"I think she lost her cool," Anthoniussen told the press. "It can happen to anyone given the right circumstances or if you are under pressure. That doesn't make it right for a headteacher, but I can understand the situation."
Almost immediately after she made the comments earlier this month, Sonsby had apologised for shouting, “I’m so bloody tired of you Muslims ruining the teaching lessons,” at a group of disruptive students she had called into her office. She explained her outburst came after the boys started laughing at her, but added that she did not feel it amounted to racism.
Shaib Mansoor, the father of one of the children being admonished and present during the meeting, later reported Sonsby to the police for racism. He subsequently dropped the charges, saying that the media attention had succeeded in creating a debate about the issue.
The head of the school's parents' association then lent the support of parents and teachers to Sonsby, saying that teachers are regularly subject to harrassment at the hands of minority students.
“The students behave in a completely unacceptable manner,” said Peter Julius in a letter written to Fyens Stiftstidene newspaper on behalf of school staff and the school board.
Julius said he did not approve of Sonsby's choice of words, but understood her frustration that a small group of students could disrupt an entire class.
“We are not racists.

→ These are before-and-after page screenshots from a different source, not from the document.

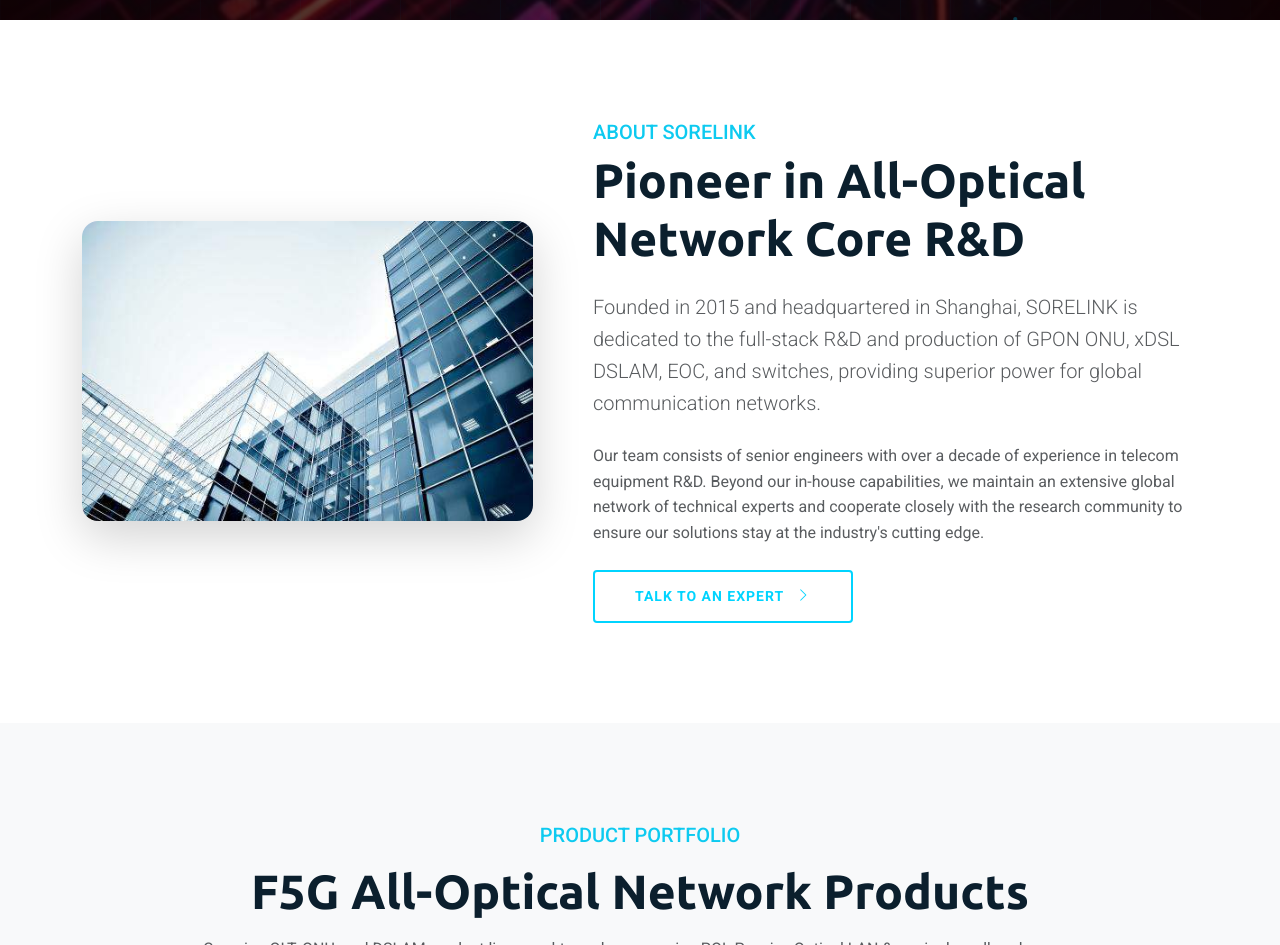
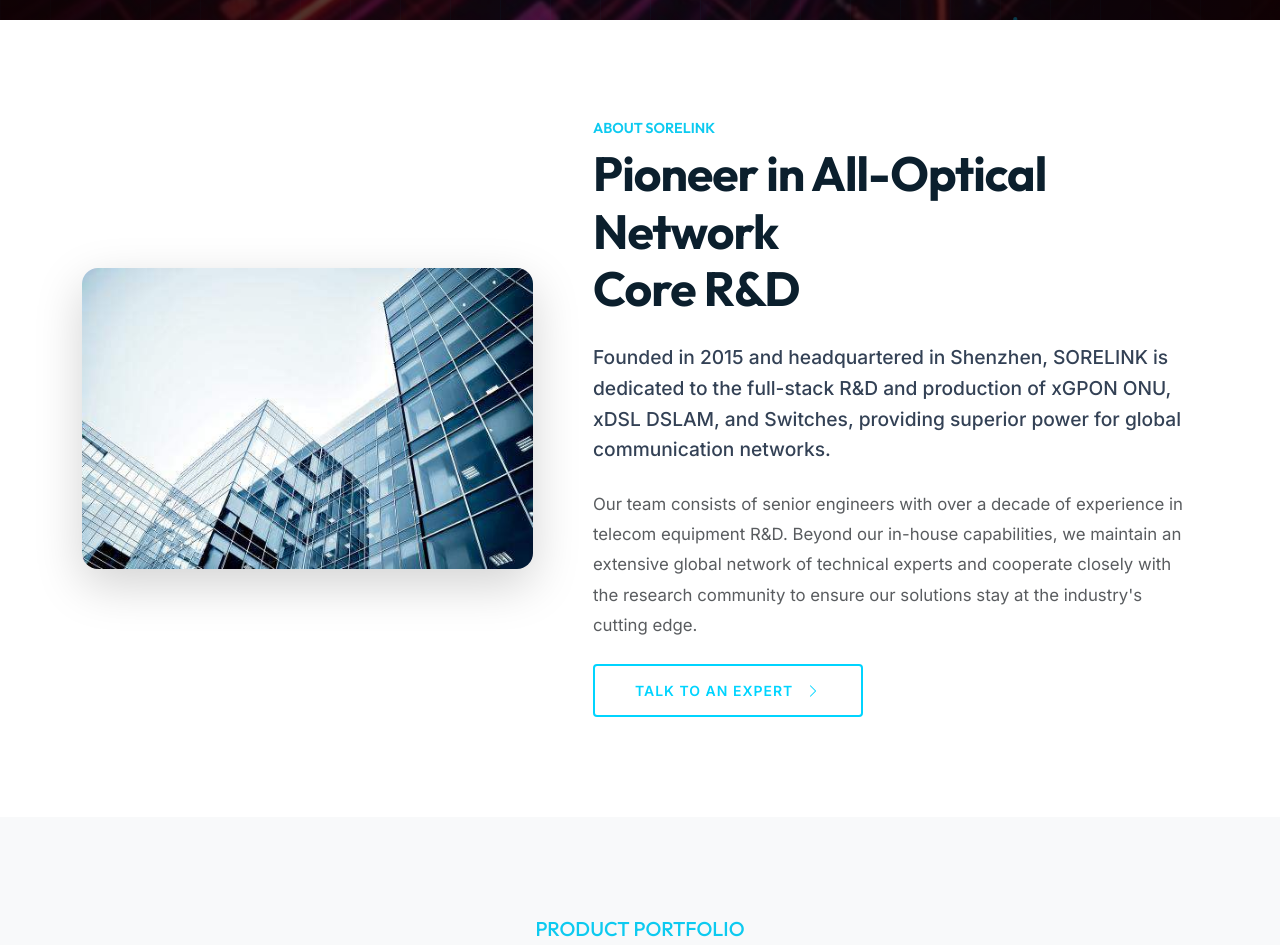
Before and after one commit to JZJZ2020/sorelink-web, a website: page index_en.html in a window 1280 px wide. Shown: the part 780-1725 px from the top of the page. Drawn offline with nearby package versions, Linux system fonts and the light colour scheme.

Commit message:
Update About Us section and upgrade brand typography to Outfit and Inter

```diff
--- a/css/styles.css
+++ b/css/styles.css
@@ -1,4 +1,4 @@
-@import url('https://fonts.googleapis.com/css2?family=Roboto:wght@300;400;500;700&family=Ubuntu:wght@400;500;700&display=swap');
+@import url('https://fonts.googleapis.com/css2?family=Inter:wght@300;400;500;600&family=Outfit:wght@400;500;600;700&display=swap');
 
 :root {
   --primary-navy: #0B1F2D;
@@ -9,17 +9,19 @@
 }
 
 body {
-  font-family: 'Roboto', sans-serif;
+  font-family: 'Inter', sans-serif;
   color: var(--primary-navy);
-  line-height: 1.6;
+  line-height: 1.7;
 }
 
 h1,
 h2,
 h3,
 h4,
+h5,
+h6,
 .navbar-brand {
-  font-family: 'Ubuntu', sans-serif;
+  font-family: 'Outfit', sans-serif;
 }
 
 /*--------------------- 通用  -----------------------*/
--- a/index_en.html
+++ b/index_en.html
@@ -157,14 +157,16 @@
                     </div>
                 </div>
                 <div class="col-md-7 ps-md-5">
-                    <h5 class="text-uppercase text-info tracking-wider mb-2">About SORELINK</h5>
-                    <h2 class="display-5 fw-bold mb-4">Pioneer in All-Optical Network Core R&D</h2>
-                    <div class="lead text-muted mb-4">
-                        Founded in 2015 and headquartered in Shanghai, SORELINK is dedicated to the full-stack R&D and
-                        production of GPON ONU, xDSL DSLAM, EOC, and switches, providing superior power for global
+                    <h5 class="text-uppercase text-info tracking-wider mb-2"
+                        style="font-size: 0.9rem; font-weight: 600;">About SORELINK</h5>
+                    <h2 class="display-5 fw-bold mb-4" style="letter-spacing: -0.02em;">Pioneer in All-Optical
+                        Network<br>Core R&D</h2>
+                    <div class="mb-4" style="font-size: 1.2rem; line-height: 1.6; font-weight: 500; color: #334155;">
+                        Founded in 2015 and headquartered in Shenzhen, SORELINK is dedicated to the full-stack R&D and
+                        production of xGPON ONU, xDSL DSLAM, and Switches, providing superior power for global
                         communication networks.
                     </div>
-                    <p class="text-muted mb-4">
+                    <p class="text-muted mb-4" style="font-size: 1.05rem; line-height: 1.8;">
                         Our team consists of senior engineers with over a decade of experience in telecom equipment R&D.
                         Beyond our in-house capabilities, we maintain an extensive global network of technical experts
                         and cooperate closely with the research community to ensure our solutions stay at the industry's
```
Also changed, not shown: index_zh.html (+6 -5 lines).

But we must have the nerve to stand up and be honest about what is happening within the school’s walls,” he said.
He added that students involved in the bullying and name-calling “lacked the standards and values needed to succeed in a normal Danish school”.

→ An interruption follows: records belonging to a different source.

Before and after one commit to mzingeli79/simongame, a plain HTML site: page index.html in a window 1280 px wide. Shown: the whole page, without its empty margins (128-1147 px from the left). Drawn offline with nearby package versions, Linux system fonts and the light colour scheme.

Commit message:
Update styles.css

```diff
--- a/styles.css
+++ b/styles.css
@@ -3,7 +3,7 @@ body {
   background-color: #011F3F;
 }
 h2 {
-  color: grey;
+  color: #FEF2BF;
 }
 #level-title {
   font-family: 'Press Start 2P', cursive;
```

The case, though, took an unexpected turn when it was revealed that the substitute teacher who lost control of the classroom leading to the original reprimand was Sonsby’s daughter.
Poul Anthoniussen, the head of the Odense school district, said there are no rules that would prohibit Sonsby from hiring her daughter as a substitute, but that her decision to do so was noted in the official reprimand.

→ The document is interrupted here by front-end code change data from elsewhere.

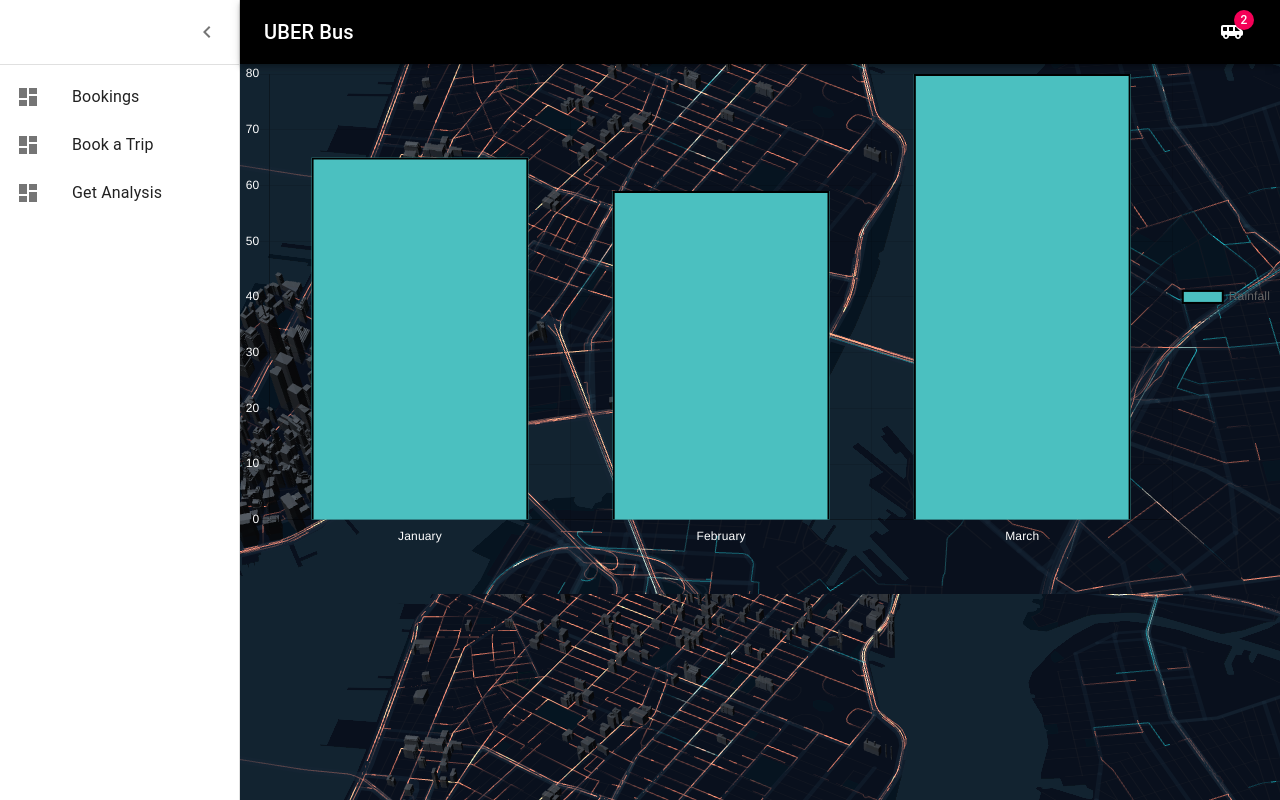
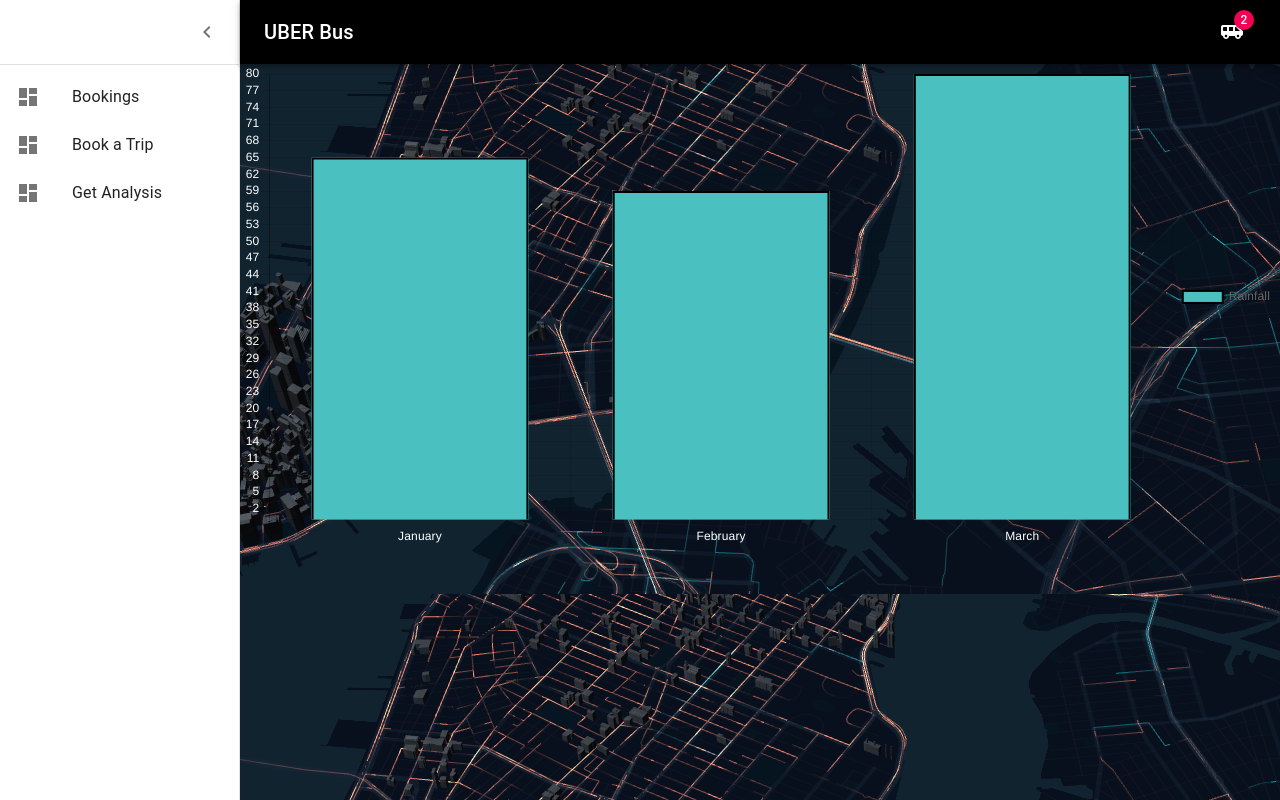
Before and after one commit to Spring2021-DevOps/Frontend, a React (Create React App) app: page /analysis in a window 1280 px wide. Built offline with nearby package versions, Linux system fonts and the light colour scheme; no server answers; what react-native would draw is missing.

Commit message:
New endpoint

```diff
--- a/src/pages/Charts/Charts.js
+++ b/src/pages/Charts/Charts.js
@@ -72,6 +72,7 @@
                         ticks: {
                             beginAtZero: true,
                             fontColor: "white",
+                            stepSize: 1
                         }
                     }]
                 },
```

After reading about the case, Carsten Halvorsen, from the small town of Assens on Funen, reported Sonsby to the police, asking them to investigate whether the comments amounted to racism.
"If you do not put the brakes on hateful propaganda, it will be devastating for integration in Denmark," he told Fyens Stiftstidene.
Sonsby declined further comment on either the case or her daughter’s employment at the school.
"I have said what I have to say and it is time to look forward," she told Fyens Stiftstidende.